Thousands of copies of El Jareeda daily newspaper were confiscated last Sunday. A journalist accused of inciting riots in El Geneina has been notified of the postponement of his trial.
The Sudanese National Intelligence and Security Service (NISS) seized 12,000 copies from the printing presses. Editor-in-chief Ashraf Abdelaziz said that the confiscation “has left no opportunity for an appeal”.
“It is the fourth confiscation of its kind in a month's time.” El Jareeda did not run on 1 July after the National Council for Press and Publications issued a letter suspending the independent newspapers.
Journalist Alaludin Babiker's trial at the court in the West Darfur capital has been postponed. Babiker, working for El Raiulam newspaper, is charged with inciting demonstrations, destruction of public institutions, riots, and causing nuisance to the Sudanese authorities.
'They threatened to shoot me if I continue to write about state issues.'
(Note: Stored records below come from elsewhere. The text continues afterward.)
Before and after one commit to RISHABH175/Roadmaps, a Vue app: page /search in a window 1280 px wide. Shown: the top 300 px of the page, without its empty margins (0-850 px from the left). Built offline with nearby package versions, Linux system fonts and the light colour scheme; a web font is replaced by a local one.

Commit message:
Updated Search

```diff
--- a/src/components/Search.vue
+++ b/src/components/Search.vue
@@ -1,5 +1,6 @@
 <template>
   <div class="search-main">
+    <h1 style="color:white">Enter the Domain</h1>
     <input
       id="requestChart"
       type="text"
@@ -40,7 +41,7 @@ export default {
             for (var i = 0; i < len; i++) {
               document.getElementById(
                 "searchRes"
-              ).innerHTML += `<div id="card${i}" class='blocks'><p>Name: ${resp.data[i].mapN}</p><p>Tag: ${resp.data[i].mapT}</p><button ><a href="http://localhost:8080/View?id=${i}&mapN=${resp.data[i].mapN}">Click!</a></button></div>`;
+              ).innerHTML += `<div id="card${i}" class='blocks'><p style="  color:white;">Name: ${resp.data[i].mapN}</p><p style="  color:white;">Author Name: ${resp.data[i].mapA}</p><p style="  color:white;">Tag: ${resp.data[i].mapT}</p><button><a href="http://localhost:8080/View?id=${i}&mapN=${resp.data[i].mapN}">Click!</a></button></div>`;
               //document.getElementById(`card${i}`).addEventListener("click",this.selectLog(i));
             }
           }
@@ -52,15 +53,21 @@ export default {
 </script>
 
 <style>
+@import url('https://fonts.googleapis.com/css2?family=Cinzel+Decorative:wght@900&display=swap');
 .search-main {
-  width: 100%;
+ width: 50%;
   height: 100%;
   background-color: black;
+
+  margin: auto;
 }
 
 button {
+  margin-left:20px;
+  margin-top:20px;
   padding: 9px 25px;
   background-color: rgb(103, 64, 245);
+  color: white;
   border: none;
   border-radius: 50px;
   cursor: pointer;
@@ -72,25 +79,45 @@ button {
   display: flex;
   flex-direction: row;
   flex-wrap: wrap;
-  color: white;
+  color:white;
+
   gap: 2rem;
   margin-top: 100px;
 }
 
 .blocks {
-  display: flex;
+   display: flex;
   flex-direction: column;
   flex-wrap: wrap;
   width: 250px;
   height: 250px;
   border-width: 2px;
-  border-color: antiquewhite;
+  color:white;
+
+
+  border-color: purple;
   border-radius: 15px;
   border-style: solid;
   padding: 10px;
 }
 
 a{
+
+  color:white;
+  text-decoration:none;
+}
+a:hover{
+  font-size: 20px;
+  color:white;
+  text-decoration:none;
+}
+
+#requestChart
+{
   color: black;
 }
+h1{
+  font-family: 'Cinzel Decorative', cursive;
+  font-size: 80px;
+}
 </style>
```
The journalist covered the demonstrations against the bread shortage in El Geneina in December last year. He told Radio Dabanga that he was notified about the trial's postponement to 20 July over the telephone while in Khartoum.
He was released on bail for SDG30,000 ($4,900). “Now, I am being subjected to abusive prosecution by high officials in the state.”
“The security service in El Geneina interrogated me twice. They threatened to shoot me if I continue to write about the current issues in the state.”
The Sudanese Journalists Network responded in a statement last month that the Sudanese press is experiencing the most challenging time in its history under the current regime. It said that the Sudanese regime has used “all kinds of weapons and tactics to subdue the press”, including confiscation of newspapers and exploiting some of the laws to persecute and intimidate journalists via the parliamentary and judicial measures, in order to “humiliate them”.